_Assignment_.
Check each line of the material below for the string "oraz" and reply with how many have it, nothing more.

§ §

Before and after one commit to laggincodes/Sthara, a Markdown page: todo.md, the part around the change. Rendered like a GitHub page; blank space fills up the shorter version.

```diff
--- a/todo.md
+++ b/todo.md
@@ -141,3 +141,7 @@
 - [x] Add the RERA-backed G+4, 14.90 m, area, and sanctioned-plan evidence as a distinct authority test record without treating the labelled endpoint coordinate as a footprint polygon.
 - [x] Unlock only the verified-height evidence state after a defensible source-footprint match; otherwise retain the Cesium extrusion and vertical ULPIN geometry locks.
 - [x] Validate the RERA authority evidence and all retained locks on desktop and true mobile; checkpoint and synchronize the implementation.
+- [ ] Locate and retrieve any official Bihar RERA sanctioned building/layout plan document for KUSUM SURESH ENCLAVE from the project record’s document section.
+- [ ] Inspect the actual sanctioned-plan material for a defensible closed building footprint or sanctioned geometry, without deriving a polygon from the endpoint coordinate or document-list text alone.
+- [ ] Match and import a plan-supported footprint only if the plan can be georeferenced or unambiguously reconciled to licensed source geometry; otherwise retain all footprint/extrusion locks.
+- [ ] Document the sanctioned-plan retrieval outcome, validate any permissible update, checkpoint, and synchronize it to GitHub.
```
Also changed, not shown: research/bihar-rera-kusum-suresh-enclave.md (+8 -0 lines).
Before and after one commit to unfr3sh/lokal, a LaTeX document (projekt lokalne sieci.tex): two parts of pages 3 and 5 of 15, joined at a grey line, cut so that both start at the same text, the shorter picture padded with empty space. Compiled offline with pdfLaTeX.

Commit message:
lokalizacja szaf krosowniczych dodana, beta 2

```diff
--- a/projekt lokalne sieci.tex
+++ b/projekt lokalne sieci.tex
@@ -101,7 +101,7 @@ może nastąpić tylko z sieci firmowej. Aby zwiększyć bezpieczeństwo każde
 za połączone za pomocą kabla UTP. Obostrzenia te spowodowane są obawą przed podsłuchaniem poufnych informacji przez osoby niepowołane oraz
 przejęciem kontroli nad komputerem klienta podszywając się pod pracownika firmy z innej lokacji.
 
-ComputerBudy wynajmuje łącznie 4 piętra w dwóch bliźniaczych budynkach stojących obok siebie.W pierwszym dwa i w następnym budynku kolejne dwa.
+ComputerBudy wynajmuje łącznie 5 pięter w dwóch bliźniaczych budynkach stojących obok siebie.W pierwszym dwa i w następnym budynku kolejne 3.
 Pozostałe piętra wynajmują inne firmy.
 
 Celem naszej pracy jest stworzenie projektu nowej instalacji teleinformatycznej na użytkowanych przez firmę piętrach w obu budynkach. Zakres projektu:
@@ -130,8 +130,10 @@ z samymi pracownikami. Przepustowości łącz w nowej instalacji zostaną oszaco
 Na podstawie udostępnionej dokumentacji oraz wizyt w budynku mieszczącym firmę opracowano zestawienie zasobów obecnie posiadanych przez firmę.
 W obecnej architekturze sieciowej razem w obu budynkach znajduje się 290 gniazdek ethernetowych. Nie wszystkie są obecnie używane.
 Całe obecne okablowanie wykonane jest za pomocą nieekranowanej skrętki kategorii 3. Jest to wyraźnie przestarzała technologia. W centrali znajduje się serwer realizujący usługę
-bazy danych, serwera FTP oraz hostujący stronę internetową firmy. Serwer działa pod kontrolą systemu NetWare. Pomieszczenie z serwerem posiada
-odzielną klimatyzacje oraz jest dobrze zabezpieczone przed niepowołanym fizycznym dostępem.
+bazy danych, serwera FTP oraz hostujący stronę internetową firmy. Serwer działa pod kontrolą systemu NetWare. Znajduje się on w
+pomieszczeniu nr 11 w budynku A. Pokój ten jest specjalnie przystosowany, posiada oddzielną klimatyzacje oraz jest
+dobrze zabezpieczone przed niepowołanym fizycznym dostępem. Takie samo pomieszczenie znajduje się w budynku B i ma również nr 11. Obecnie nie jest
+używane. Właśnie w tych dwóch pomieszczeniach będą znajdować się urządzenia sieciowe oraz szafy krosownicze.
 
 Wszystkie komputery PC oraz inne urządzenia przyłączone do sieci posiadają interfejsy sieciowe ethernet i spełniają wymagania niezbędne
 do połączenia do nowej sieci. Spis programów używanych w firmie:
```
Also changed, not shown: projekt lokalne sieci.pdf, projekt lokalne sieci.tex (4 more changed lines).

§ §

_Result_.
8